wood with Chub. We were eating lunch when I asked, “Has anybody seen Rosie?
She didn’t go to the woods with you men, did she?” No, they said. “She
barked at me when I drove in,” one man said. I left the table to call and
whistle for her, but she didn’t come running around the house as usual.
Later I called the neighbors, but no one had seen her. By late afternoon she
had not returned, and I drove the country roads looking for her. Near dark,
Chub and I drove over the snowy white pastures, near enough to see that Rosie,
a large black dog, wasn’t in one of them.
We asked Denny to trap here because coyotes become a threat to livestock
during the coldest part of the winter when their natural food is scarce. Denny
is our close friend, a responsible trapper. After dark I remembered that he
had placed an additional trap, a few days before. I called him and said, “Old
Rosie has been missing since midmorning, and we’ve checked your other traps,
but where is the new one set?” He said, “Over in the northeast corner of the
farm.” We hadn’t been near that.
I opened the gate while Chub brought the truck, and away we went.
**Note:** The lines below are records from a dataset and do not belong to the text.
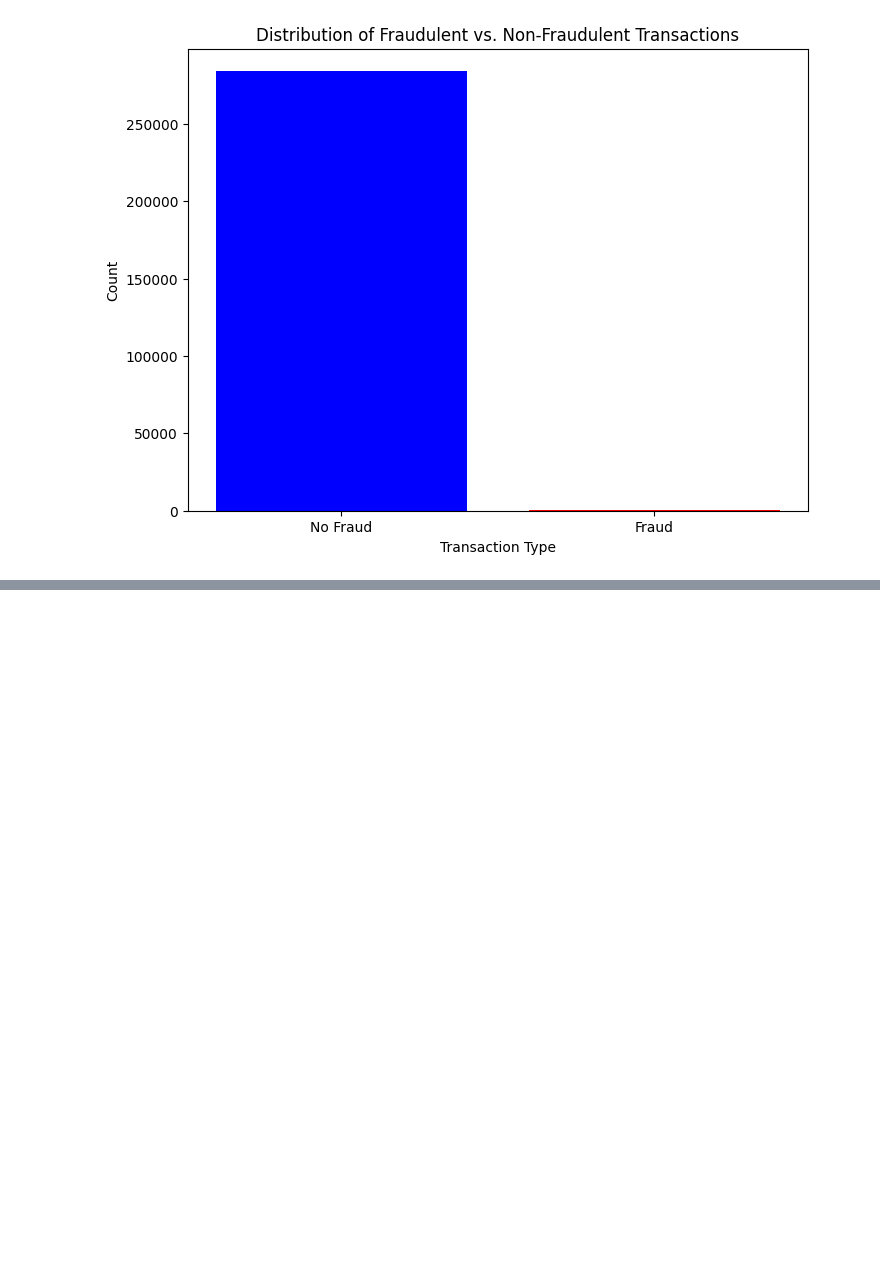
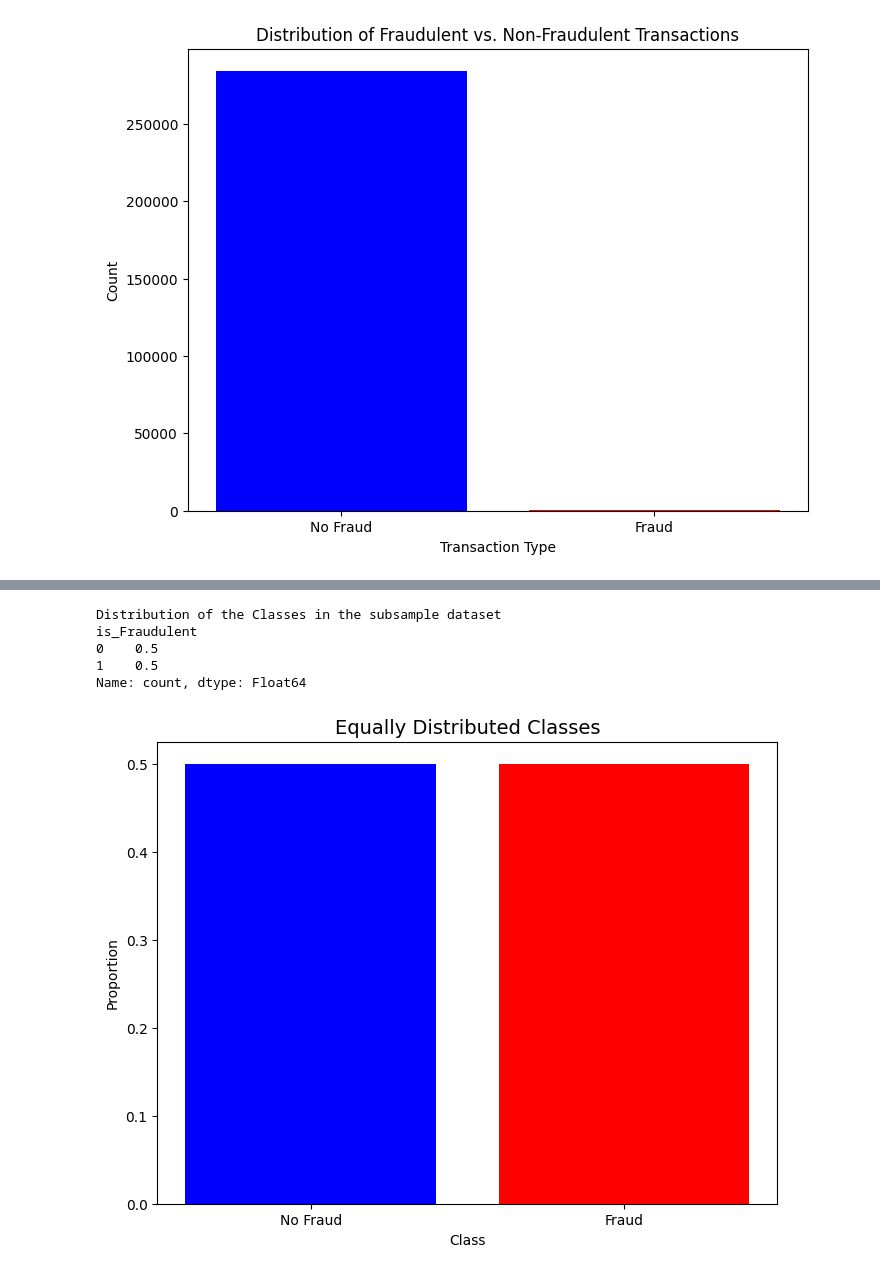
Before and after one commit to AzeemChaudhry/EDA_credit_card_fraud, a Jupyter notebook: EDA_notebook.ipynb, the cells around one changed output, grey strips where cells are left out. Saved outputs shown, nothing was run; the diff lists cells and outputs as text; code cells hidden in the pictures; blank space fills up the shorter version.

```diff
--- a/EDA_notebook.ipynb
+++ b/EDA_notebook.ipynb
@@ -238,0 +462,17 @@ Wrong Correlations: Although we don't know what the "V" features stand for, it w
+# %%
+# Since our classes are highly skewed we should make them equivalent in order to have a normal distribution of the classes.
+
+# Lets shuffle the data before creating the subsamples
+
+copy_DF = copy_DF.sample(frac=1)
+
+# amount of fraud classes 492 rows.
+fraud_df = copy_DF.loc[copy_DF['is_Fraudulent'] == 1]
+non_fraud_df = copy_DF.loc[copy_DF['is_Fraudulent'] == 0][:492]
+
+normal_distributed_df = pd.concat([fraud_df, non_fraud_df])
+
+# Shuffle dataframe rows
+new_df = normal_distributed_df.sample(frac=1, random_state=42)
+
+new_df.head()
@@ -238,0 +487,22 @@ Wrong Correlations: Although we don't know what the "V" features stand for, it w
+# %%
+
+class_distribution = new_df['is_Fraudulent'].value_counts() / len(new_df)
+print('Distribution of the Classes in the subsample dataset')
+print(class_distribution)
+
+# Plotting using matplotlib
+colors = ['blue', 'red']
+plt.figure(figsize=(8, 6))
+plt.bar(class_distribution.index, class_distribution.values, color=colors)
+plt.xticks([0, 1], ['No Fraud', 'Fraud'])
+plt.title('Equally Distributed Classes', fontsize=14)
+plt.xlabel('Class')
+plt.ylabel('Proportion')
+plt.show()
+# %% [output]
+Distribution of the Classes in the subsample dataset
+is_Fraudulent
+0    0.5
+1    0.5
+Name: count, dtype: Float64
+[figure, added]
```
Also changed, not shown: parts of 26 cells of this notebook.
When we got
to the top of the hill behind the pond we saw two eyes reflecting and bounding
up and down. Old Rosie was alive, and she knew we had found her. Why could she
jump around like that and still be that held in that heavy coyote trap?
I grabbed the big dog and held tight. “Hold still, Rosie, we’re going to get
you out,” I said, but she kept jumping. Chub was trying to get the heavy
steel trap in position to step on it and release the dog. Misty wasn’t about
to calm down. The trap flopped around as she licked me and kept jumping. Chub
kept turning and twisting to get the trap in position to release her and
suddenly he said, “Oh! I’ve got a leg cramp!” I couldn’t have sprung the
trap even with no dog in it. By the time Rosie calmed down a bit, Chub had a
cramp in both legs!
I don’t know how we got out of that mess, but we did. Coyotes, small prairie
wolves, are wild members of the dog family. Rosie had smelled the strong scent
on the flat round pan that triggers the trap when touched. She must have pawed
at the bait because the trap caught just beyond her toes. She limped a little
for the next two or three days.
Denny always ran his traps about daybreak. He stopped one morning when there
was new snow on the ground and said, “You just must drive down to that bottom
land and see where the coyotes have been playing ‘fox and geese.’*” Chub and
I drove down and, sure enough, they had tramped out a huge circle and crossed
it with several “spokes” like we do for the tag game we play in snow. The
fox tries to tag the geese and, if tagged, the goose becomes the fox. No one
can get off the wheel pattern, and the geese are safe when they’re in the
“nest” where spokes cross.
The coyotes had spokes crossing the circle, but there was no sign of a nest.
There were not many other tracks disturbing the white blanket of snow, except
where the coyotes had played the game. We learned this game from Indians.
Perhaps they learned it from coyotes playing in snow? In our very own pasture?
This thought gives me a new feeling about these prairie wolves!